Palliative & Therapeutic Harmonization Clinic (PATH clinic)
The PATH Clinic provides assessment and consultation services to help older individuals and their families understand their true health status and outlook for the future.
The goal of the PATH Clinic is to help patients and families learn how to make health care decisions that support patients’ overall health and quality of life.
Location and Contact Information
Who is the PATH for?
The PATH Clinic is for individuals over the age of 65 with multiple chronic health problems including heart failure, kidney disease, dementia and frailty. In most cases, the clinic sees a family member along with the patient.
How do I access this service?
The PATH outpatient clinic at the Geriatric Ambulatory Care Clinic in the Veterans’ Memorial Building is open to clients and their caregivers who:
- have advanced or progressive illnesses;
- have had multiple hospital admissions or uncontrolled symptoms;
- have experienced a progressive decline in mobility, function, or cognition;
- have a dedicated caregiver/family member; and/or
- are interested in receiving more information about their anticipated future health and options for integrating a palliative approach into their existing therapies.
The PATH may not be for everyone. Clients or caregivers who do not wish to receive information about current and future health, or who do not wish to contemplate future health care decisions should not be referred to PATH.
- Referral Form (.pdf)
Why is the PATH important?
As people accumulate health problems, they become frail. This means they have more difficulty recovering from illnesses and injuries than people who are healthier. In fact, some treatments could worsen their overall health status and quality of life. The PATH Clinic helps patients and families understand these issues in relation to their own health status and learn to ask the right questions as new health problems emerge. This way, they can realistically consider the risks and benefits of potential treatments and make wise decisions.
What can I expect from the program?
The PATH process involves 3 clinic visits with the following goals:
Visit 1: Comprehensive assessment of physical, psychological, and social health
Visit 2: Exchange of expectations and information between client, caregiver and health professional
Visit 3: Learning new skills to help with future health decisions
- Physicians at the PATH Clinic conduct a comprehensive assessment of each patient’s physical, mental and social wellbeing. This helps them understand the patient’s complete health picture and how they are likely to respond to potential treatments in the future
- The PATH physicians share the results of the assessment with the patient and family. They answer questions and listen carefully to the concerns and wishes of patients and families. Their goal is to ensure that all parties understand the current situation and what to expect
- PATH physicians work with patients and families to make immediate health care decisions and to chart a course for the kinds of decisions that will need to be made in the future. They inform the patient’s family physician and other relevant health professionals of any decisions that have been made
- At the end of the process, PATH physicians provide patients and families with the knowledge and resources to help them know what questions to ask, and what to consider, when faced with a new health problem. This empowers patients and families to make health care decisions that preserve quality of life and promote dignity

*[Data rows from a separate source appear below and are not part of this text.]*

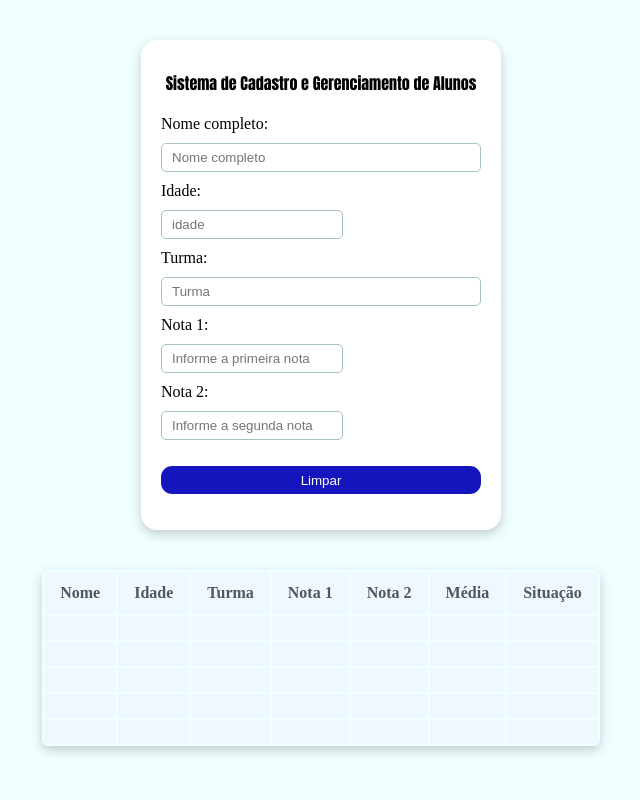
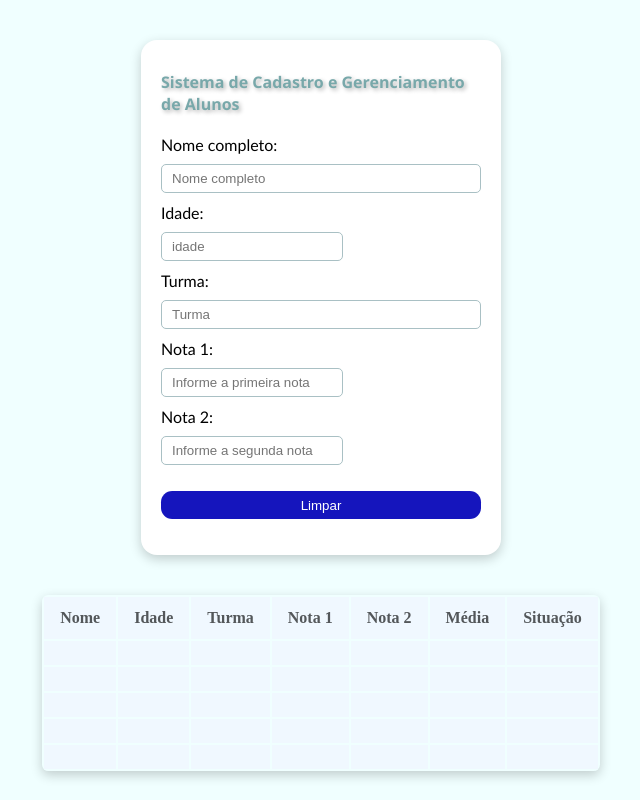
Before and after one commit to sophiavictoriagarcialima7-source/enunciado_mini_projeto_gestao_de_alunos, a plain HTML site: page index.html in a window 1280 px wide. Shown: the whole page, without its empty margins (319-959 px from the left). Drawn offline with Linux system fonts and the light colour scheme.

Commit message:
Atualiza projeto

```diff
--- a/style.css
+++ b/style.css
@@ -57,9 +57,10 @@ button{
 
 h1 {
     font-size: medium;
-    font-family: Impact, Haettenschweiler, 'Arial Narrow Bold', sans-serif;
-    text-align: center;
+    font-family: 'Segoe UI', Tahoma, Geneva, Verdana, sans-serif;
     gap: 10px;
+    color: rgb(120, 168, 170);
+    text-shadow: 2px 2px 4px rgba(0, 0, 0, 0.3);
 
 }
 
@@ -68,3 +69,8 @@ input {
     border-radius: 5px;
     padding: 6px 10px;
 }
+
+label{
+    font-family: 'Gill Sans', 'Gill Sans MT', Calibri, 'Trebuchet MS', sans-serif;
+
+}
```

Patients and families have time to reflect on what they are learning after each process and are free to contact the PATH Clinic at any time with questions or concerns.
What are the principles of the program?
The PATH Clinic follows four key principles in its work with patients and families:
- Knowledge is power
- People want and deserve complete and accurate information about their health status and how their health conditions will affect them in the future. We believe that when people truly understand their overall health picture, they will make the best decisions for themselves
- Focus on the big picture
- Doctors must look at what’s best for the overall health of patients with multiple health problems rather than trying to treat each separate illness. Frail older people with many serious chronic illnesses are less likely to respond to treatments. In addition, the treatment for one illness could make another illness worse and cause more overall harm. We believe that doctors must consider how all of a person’s illnesses and potential treatments interact, so they recommend only those steps that will help to improve or maintain overall health
- Carefully explore the risks and benefits
- The best health care decisions are made after full consideration of the long term risks and benefits. Patients and families can only make health care decisions that are right for them if they grasp the true nature of how a situation will unfold. While bad news is hard for doctors to give, and many do not want to take away hope, they must provide complete and honest information about what the future holds. We believe that patients and families can only plan appropriately if they know how severe an illness is, how it will progress, and how it may shorten life
- Ask the right questions
- We believe that taking an organized approach to decisions making, we can help patients and their families learn how to make more carefully considered decisions about what treatments they may or may not want to accept. We will provide you with questions to ask that will allow you to weight the risks and benefits of potential treatments. Although we cannot predict every future decision that you may face, if you choose to join us on the PATH, we will walk you through a program that will teach you the skills you need to make decisions for yourself or your family member now and in the future